- **Assigned task**:
Your answer should reproduce every line of the material in which the word "yang" occurs.
Start of Source material
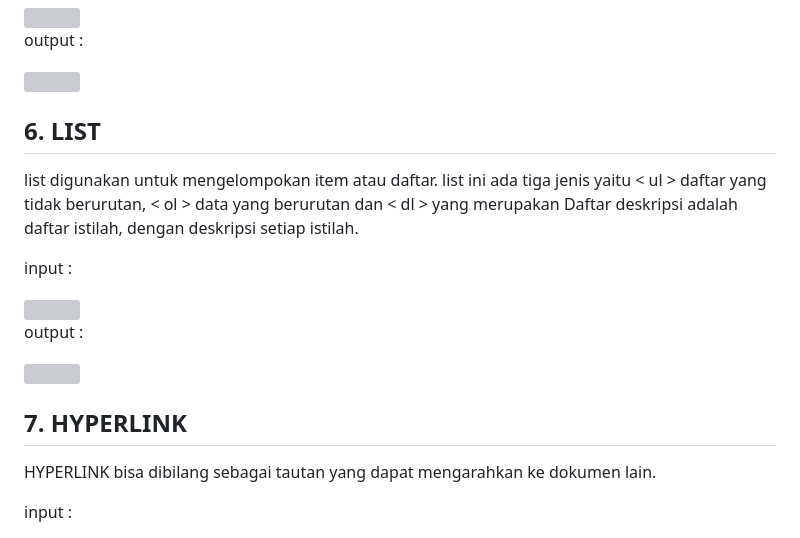
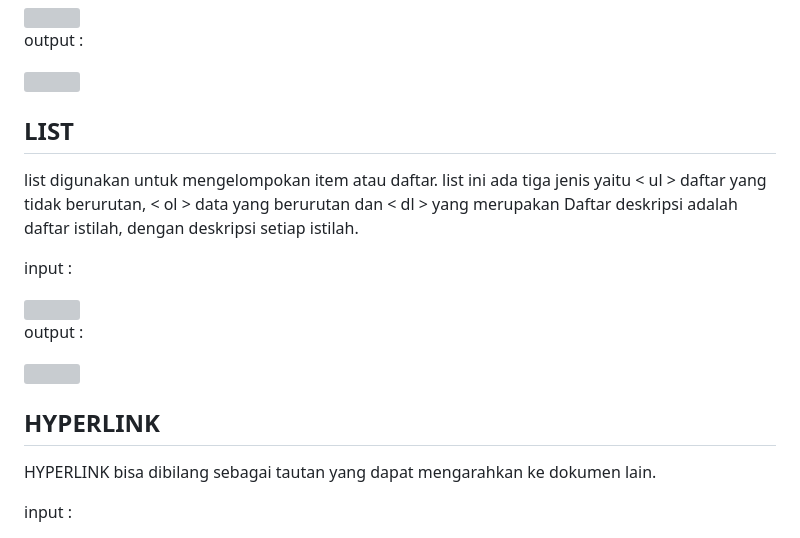
Before and after one commit to IndraAjiyanto/Pemrograman-web1, a Markdown page: README.md, the part around the change printed below. Drawn GitHub-style; grey boxes are pictures that could not be loaded.

```diff
--- a/README.md
+++ b/README.md
@@ -61,14 +61,14 @@
 <img src ="https://github.com/IndraAjiyanto/Pemrograman-web1/assets/136661715/c676d9cc-dd9e-4de8-8edc-4c0a5d3511d4">
 
 
-<h2>6. LIST</h2>
+<h2>LIST</h2>
 <p>list digunakan untuk mengelompokan item atau daftar. list ini ada tiga jenis yaitu < ul > daftar yang tidak berurutan, < ol > data yang berurutan dan < dl > yang merupakan Daftar deskripsi adalah daftar istilah, dengan deskripsi setiap istilah.</dl> </p>
 <p>input :</p>
 <img src="https://github.com/IndraAjiyanto/Pemrograman-web1/assets/136661715/fbc6f3b3-fa86-435a-8197-c7dd6c950134">
 <p>output :</p>
 <img src="https://github.com/IndraAjiyanto/Pemrograman-web1/assets/136661715/1c36ae27-93ac-4a69-8f0c-ede00f956cd1">
 
-<h2>7. HYPERLINK</h2>
+<h2>HYPERLINK</h2>
 <p>HYPERLINK bisa dibilang sebagai tautan yang dapat mengarahkan ke dokumen lain.</p>
 <p>input :</p>
 <img src="https://github.com/IndraAjiyanto/Pemrograman-web1/assets/136661715/0e6b1192-ffa3-4a3d-8b3f-8d67fd24d2e0">
```
Also changed, not shown: other parts of README.md (+77 -5 lines).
End of Source material
- **Exercise output**:
 <p>list digunakan untuk mengelompokan item atau daftar. list ini ada tiga jenis yaitu < ul > daftar yang tidak berurutan, < ol > data yang berurutan dan < dl > yang merupakan Daftar deskripsi adalah daftar istilah, dengan deskripsi setiap istilah.</dl> </p>
 <p>HYPERLINK bisa dibilang sebagai tautan yang dapat mengarahkan ke dokumen lain.</p>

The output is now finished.